Okay, your shoes are tied and new playlist is lit, it’s time to go for a run… you can do this. *Insert some mantras about being strong* Music starts and you’re getting yourself warmed up. Let’s go- one foot in front of the other. Your heart rate starts to pick up and you begin breathing a little bit faster. Keep moving those legs… heart rate is still climbing as you’re trying to catch your breath. OMG. Why am I running? It’s only been one minute?! Keep going, keep moving. As you continue running it doesn’t seem to be getting any better… Only 2 minutes?! How can I keep moving *I am strong* How does anyone do this for miles and miles?! You approach the three minute mark and start to fall into a rhythm. Your heart rate is up but you don’t quite feel out of breath anymore. What is this magic?!
Your cardiovascular system is especially crucial during exercise as oxygen demand and waste production in your active muscles increase. The initial responses of your cardiovascular system allow your body to meet the increased demands placed on it with exercise. The average resting heart rate is about 60-80 beats per minute. At the onset of exercise, your heart rate and breathing rate begin to pick up to meet the increased demand for oxygen by your body. Your heart rate is proportional to the intensity of the exercise- as intensity increases, so will your heart rate. Going from walking to a high intensity activity such as running will quickly increase your heart rate.
As you settle into a rhythm and maintain your pace, your heart rate will even out at a certain number of beats per minute. Your breathing rate will follow suit while both remain elevated above resting levels. This plateau is referred to as “steady state” and is the optimal heart rate for your body to meet the demands of the work (running) which you are doing. Steady state takes a few minutes to achieve and is not the same for everyone.

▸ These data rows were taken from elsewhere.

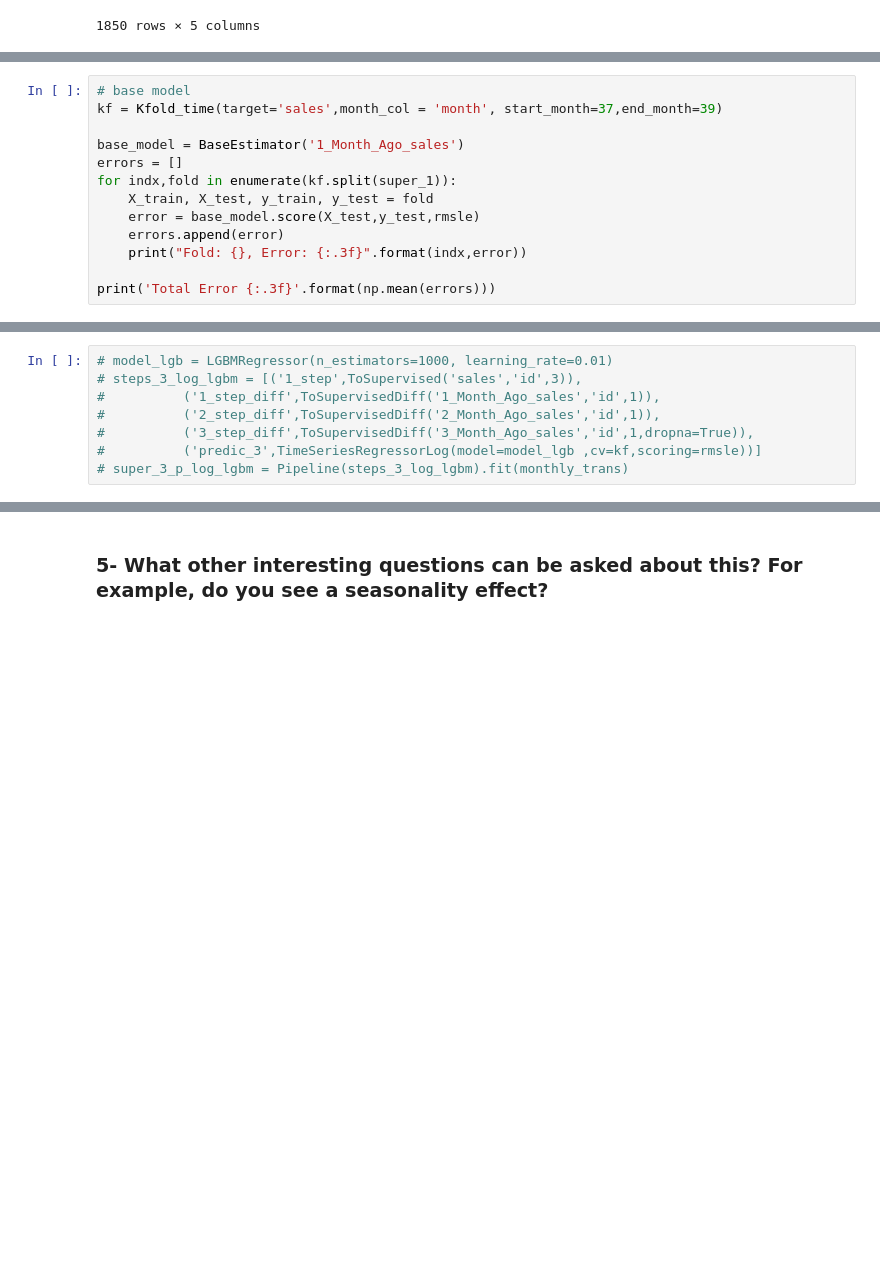
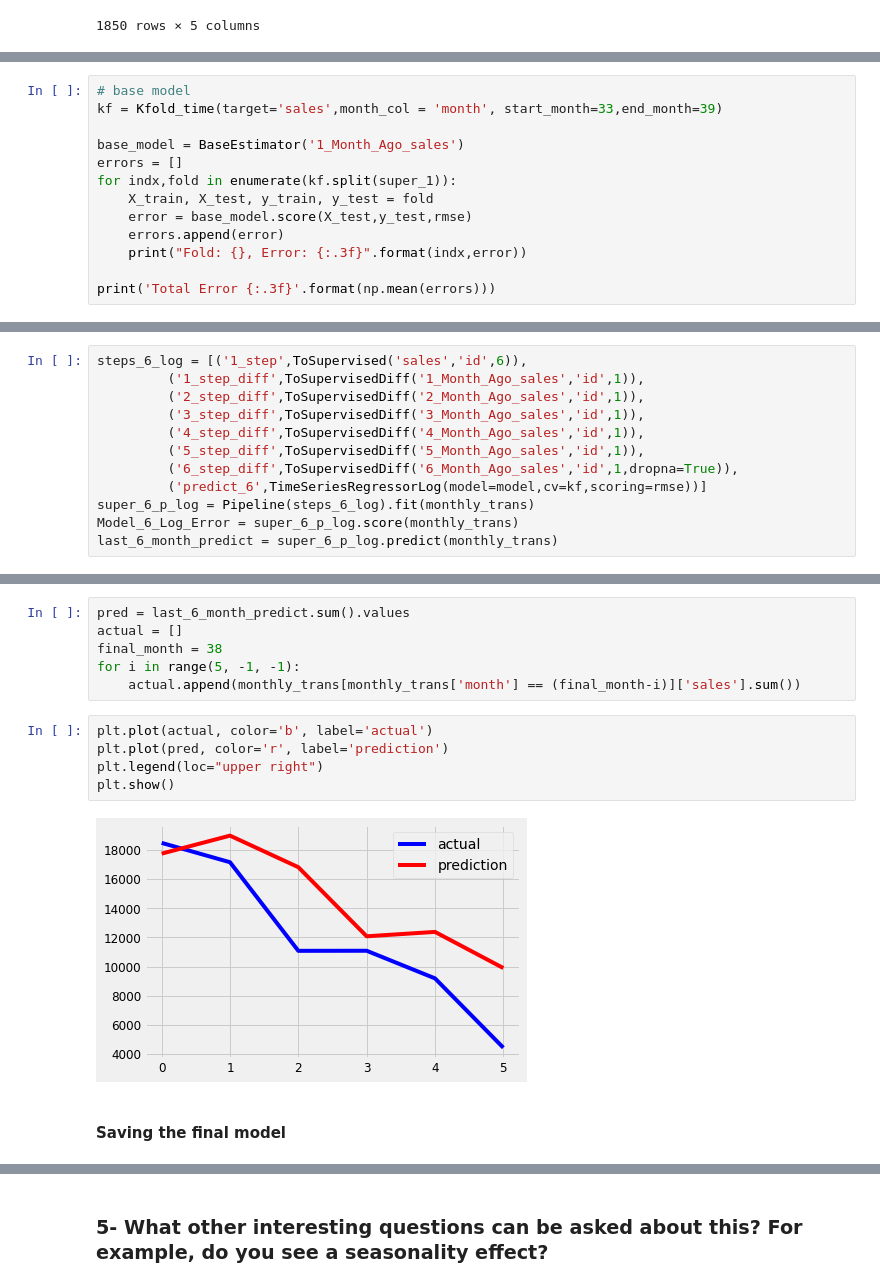
Before and after one commit to halikhani/customer_transactions_history, a Jupyter notebook: DataProcessing.ipynb, the cells around one changed output, grey strips where cells are left out. Cells and saved outputs as stored; diff of their text form; blank space fills up the shorter version.

Commit message:
Models trained.

```diff
--- a/DataProcessing.ipynb
+++ b/DataProcessing.ipynb
@@ -425,12 +437,12 @@ super_1
 # %%
 # base model
-kf = Kfold_time(target='sales',month_col = 'month', start_month=37,end_month=39)
+kf = Kfold_time(target='sales',month_col = 'month', start_month=33,end_month=39)
 
 base_model = BaseEstimator('1_Month_Ago_sales')
 errors = []
 for indx,fold in enumerate(kf.split(super_1)):
     X_train, X_test, y_train, y_test = fold
-    error = base_model.score(X_test,y_test,rmsle)
+    error = base_model.score(X_test,y_test,rmse)
     errors.append(error)
     print("Fold: {}, Error: {:.3f}".format(indx,error))
 
@@ -481,8 +539,12 @@ Total Error 0.9407
 # %%
-# model_lgb = LGBMRegressor(n_estimators=1000, learning_rate=0.01)
-# steps_3_log_lgbm = [('1_step',ToSupervised('sales','id',3)),
-#          ('1_step_diff',ToSupervisedDiff('1_Month_Ago_sales','id',1)),
-#          ('2_step_diff',ToSupervisedDiff('2_Month_Ago_sales','id',1)),
-#          ('3_step_diff',ToSupervisedDiff('3_Month_Ago_sales','id',1,dropna=True)),
-#          ('predic_3',TimeSeriesRegressorLog(model=model_lgb ,cv=kf,scoring=rmsle))]
-# super_3_p_log_lgbm = Pipeline(steps_3_log_lgbm).fit(monthly_trans)
+steps_6_log = [('1_step',ToSupervised('sales','id',6)),
+         ('1_step_diff',ToSupervisedDiff('1_Month_Ago_sales','id',1)),
+         ('2_step_diff',ToSupervisedDiff('2_Month_Ago_sales','id',1)),
+         ('3_step_diff',ToSupervisedDiff('3_Month_Ago_sales','id',1)),
+         ('4_step_diff',ToSupervisedDiff('4_Month_Ago_sales','id',1)),
+         ('5_step_diff',ToSupervisedDiff('5_Month_Ago_sales','id',1)),
+         ('6_step_diff',ToSupervisedDiff('6_Month_Ago_sales','id',1,dropna=True)),
+         ('predict_6',TimeSeriesRegressorLog(model=model,cv=kf,scoring=rmse))]
+super_6_p_log = Pipeline(steps_6_log).fit(monthly_trans)
+Model_6_Log_Error = super_6_p_log.score(monthly_trans)
+last_6_month_predict = super_6_p_log.predict(monthly_trans)
@@ -490,0 +572,15 @@ Total Error 0.9407
+# %%
+pred = last_6_month_predict.sum().values
+actual = []
+final_month = 38
+for i in range(5, -1, -1):
+    actual.append(monthly_trans[monthly_trans['month'] == (final_month-i)]['sales'].sum())
+# %%
+plt.plot(actual, color='b', label='actual')
+plt.plot(pred, color='r', label='prediction')
+plt.legend(loc="upper right")
+plt.show()
+# %% [output]
+[figure, added]
+# %% [markdown]
+#### Saving the final model
```
Also changed, not shown: parts of 33 cells of this notebook, 2 other files.
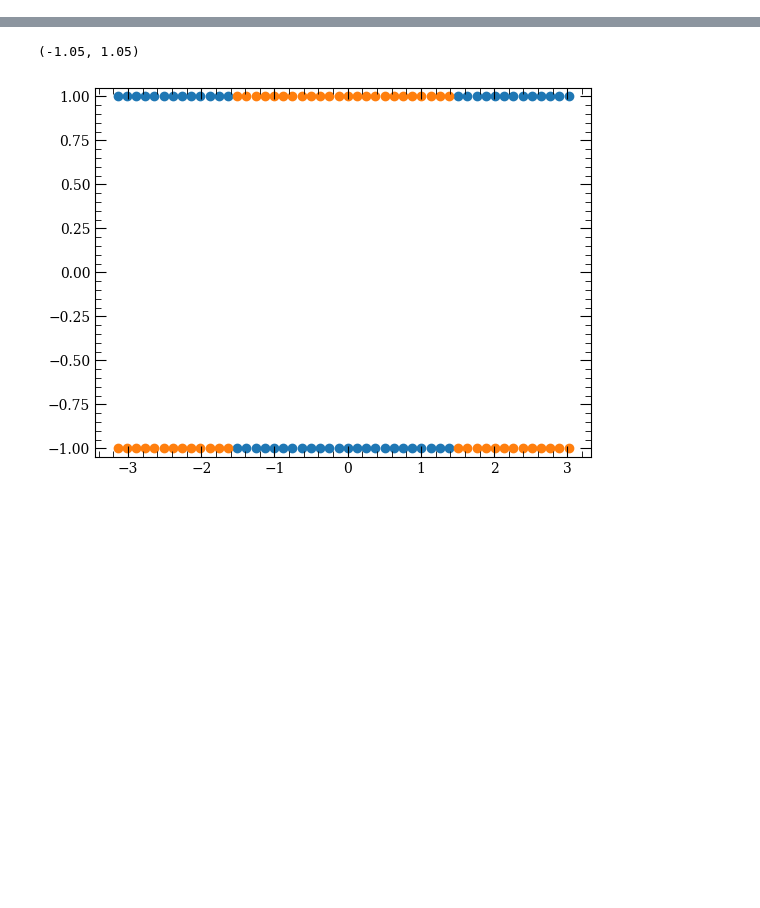
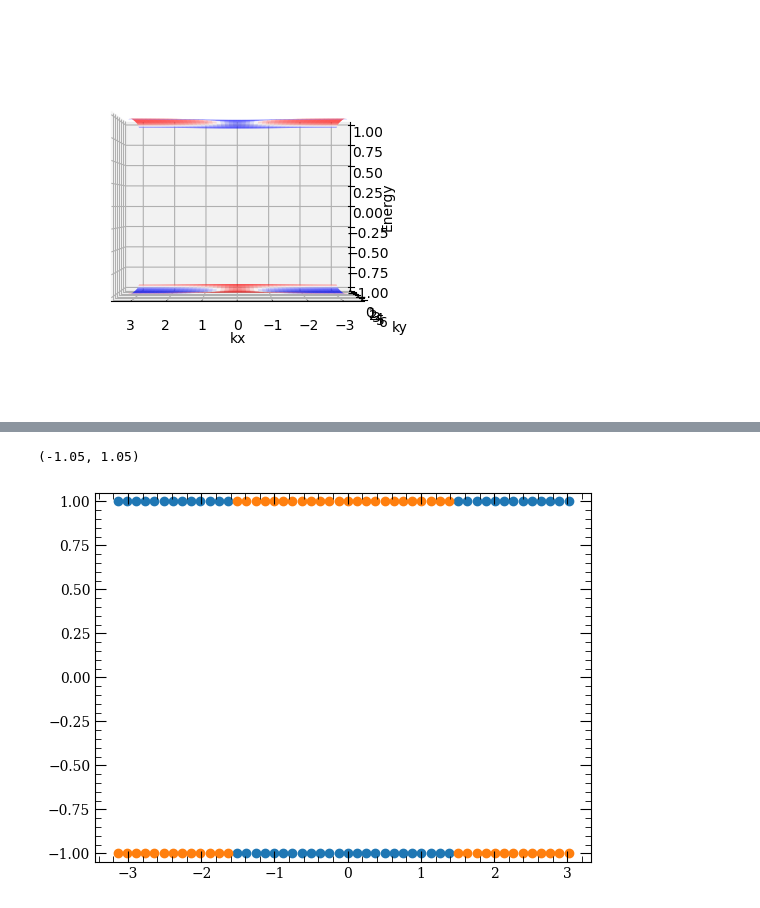
Before and after one commit to linxiaodong-lom/ChiralMagentEffect, a Jupyter notebook: 4DTIPUMPphase.ipynb, the cells around one changed output, grey strips where cells are left out. Drawn from its saved outputs; the diff is of its cells as text; code cells hidden in the pictures; blank space fills up the shorter version.

```diff
--- a/4DTIPUMPphase.ipynb
+++ b/4DTIPUMPphase.ipynb
@@ -193,0 +212,19 @@ E,V = np.linalg.eig(H)
+# %%
+KZ,T = np.meshgrid(kz,t,indexing='ij')
+fig = plt.figure()
+ax = fig.add_subplot(111, projection='3d')
+
+# 绘制3D能带图
+#ax.plot_surface(KZ, T, Eband[:,:,0], cmap='bwr')
+#ax.plot_surface(KZ, T, Eband[:,:,2], cmap='bwr')
+ax.plot_surface(KZ, T, Espin[:,:,0], cmap='bwr')
+ax.plot_surface(KZ, T, Espin[:,:,1], cmap='bwr')
+# 设置标签
+ax.set_xlabel('kx')
+ax.set_ylabel('ky')
+ax.set_zlabel('Energy')
+ax.view_init(elev=0,azim=90)
+# 显示图形
+plt.show()
+# %% [output]
+[figure, added]
```
Also changed, not shown: parts of 11 cells of this notebook.
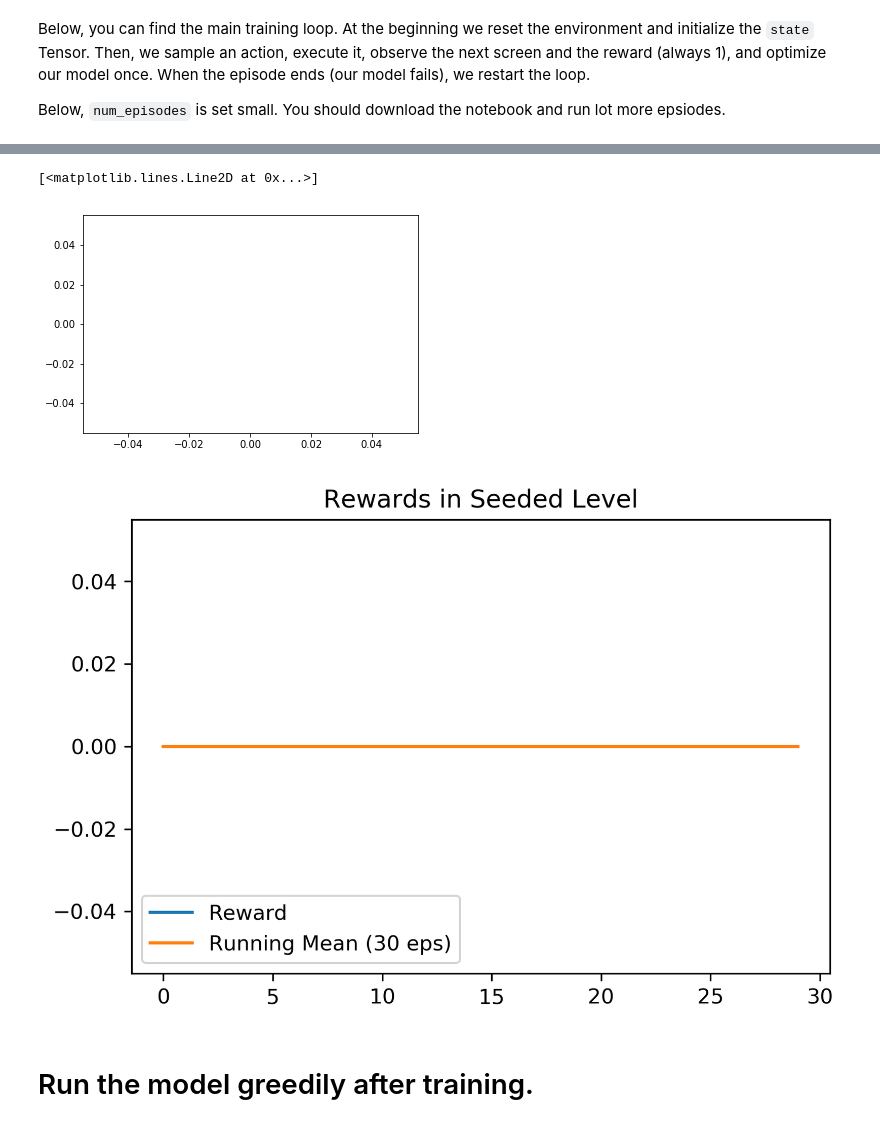
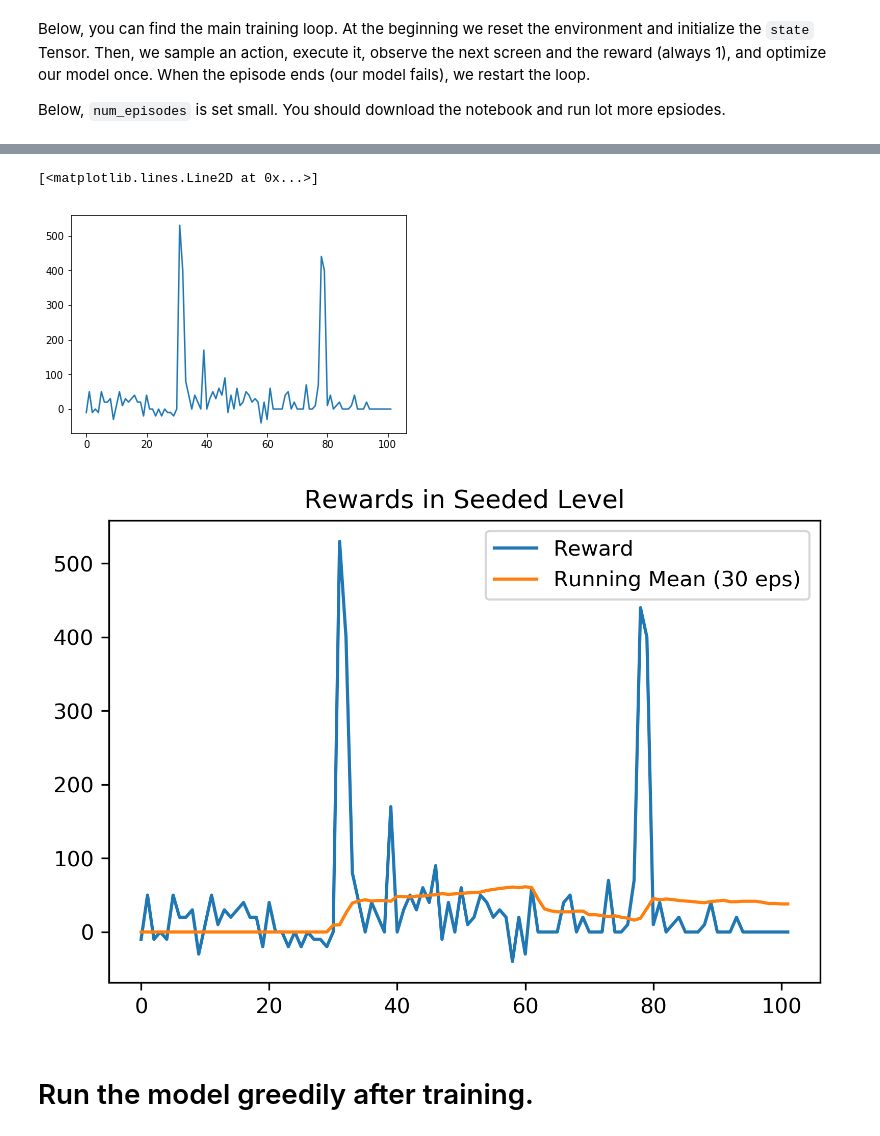
Before and after one commit to bbukaty/CoNBot, a Jupyter notebook: DQN.ipynb, the cells around one changed output, grey strips where cells are left out. Drawn from its saved outputs; the diff is of its cells as text; code cells hidden in the pictures.

```diff
--- a/DQN.ipynb
+++ b/DQN.ipynb
@@ -267,9 +267,9 @@ utilities:
 # %%
 BATCH_SIZE = 64 #128
 GAMMA = 0.99 #0.999
-EPS_START = 0.9
+EPS_START = 0.14
 EPS_END = 0.05
-EPS_DECAY = 4000 #200
+EPS_DECAY = 6000 #200
 TARGET_UPDATE = 30
 
 from cloningCNN import CloningCNN
@@ -279,7 +279,7 @@ target_net = CloningCNN('deeper', dropout=0.5, inChannels=12).to(device)
 target_net.load_state_dict(policy_net.state_dict())
 target_net.eval()
 
-optimizer = optim.Adam(policy_net.parameters(), lr=8e-4)
+optimizer = optim.Adam(policy_net.parameters(), lr=6e-4)
 memory = ReplayMemory(8000)
 
 steps_done = 0
@@ -316,7 +316,7 @@ This is usually a set number of steps but we shall use episodes for
 simplicity.
 # %%
 def optimize_model():
-    if len(memory) < BATCH_SIZE:
+    if len(memory) < BATCH_SIZE * 6:
         return
 
     transitions = memory.sample(BATCH_SIZE)
@@ -378,7 +378,7 @@ for i_episode in range(num_episodes):
     # Initialize the environment and state
     state = env.reset()
     t, timeSinceReward, totalReward = 0, 0, 0
-    while timeSinceReward < 60:  # prevent agent from jumping around aimlessly
+    while timeSinceReward < 80:  # prevent agent from jumping around aimlessly
         # Select and perform an action
         action = select_action(state, verbose=(t%40==0))
         next_state, reward, done = env.step(action.item())
@@ -425,24 +440,24 @@ with open("{}/rewards.txt".format(modelsFolder), "w+") as rewardsFile:
 plt.plot(rewardsOverTime)
 # %% [output]
 [<matplotlib.lines.Line2D at 0x...>]
-[figure, old version]
+[figure, new version]
 # %%
 avgs = []
 N = 30
 for i in range(N):
     avgs.append(0)
 for i in range(N, len(rewardsOverTime)):
     avgs.append(sum(rewardsOverTime[i-N:i])/N)
 plt.figure(dpi=300)
 plt.plot(rewardsOverTime, label="Reward")
 plt.plot(avgs, label="Running Mean (30 eps)")
 plt.title("Rewards in Seeded Level")
-plt.legend(loc='lower left')
-# plt.axis([0, 120, -40, 200])
+plt.legend(loc='upper right')
+# plt.axis([0, 100, -40, 130])
 plt.savefig('demos/normal/DQN_deeperquads_preinit.png')
 plt.show()
 # %% [output]
-[figure, old version]
+[figure, new version]
 # %% [markdown]
 # Run the model greedily after training.
 # %%
```
Also changed, not shown: parts of 2 cells of this notebook, 6 other files.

For elite athletes, their bodies may be able to adapt to these physical demands quickly and reach steady state under 3 minutes. For those who may not be as physically fit, it could take upwards of 4-5 minutes to reach this plateau. Those who are not as conditioned may also have a higher heart rate at the same exercise intensity (in this case, running pace).
Let’s be honest, those first few minutes of running might suck. As you continue to run for a little bit longer with each week, you will continue to build your endurance. Increased cardiorespiratory endurance (heart and lungs) relates to the body’s ability to sustain prolonged, dynamic exercise using large muscle groups. In this case, we are talking about running longer distances and being able to deliver oxygen rich blood to those working muscles. Being able to maintain this level for longer periods of time shows improvements in aerobic fitness.
Anyone out there new to running? Any of our experienced runners have a story to share? Maybe something about your fitness or training journey! Share it in the comments below!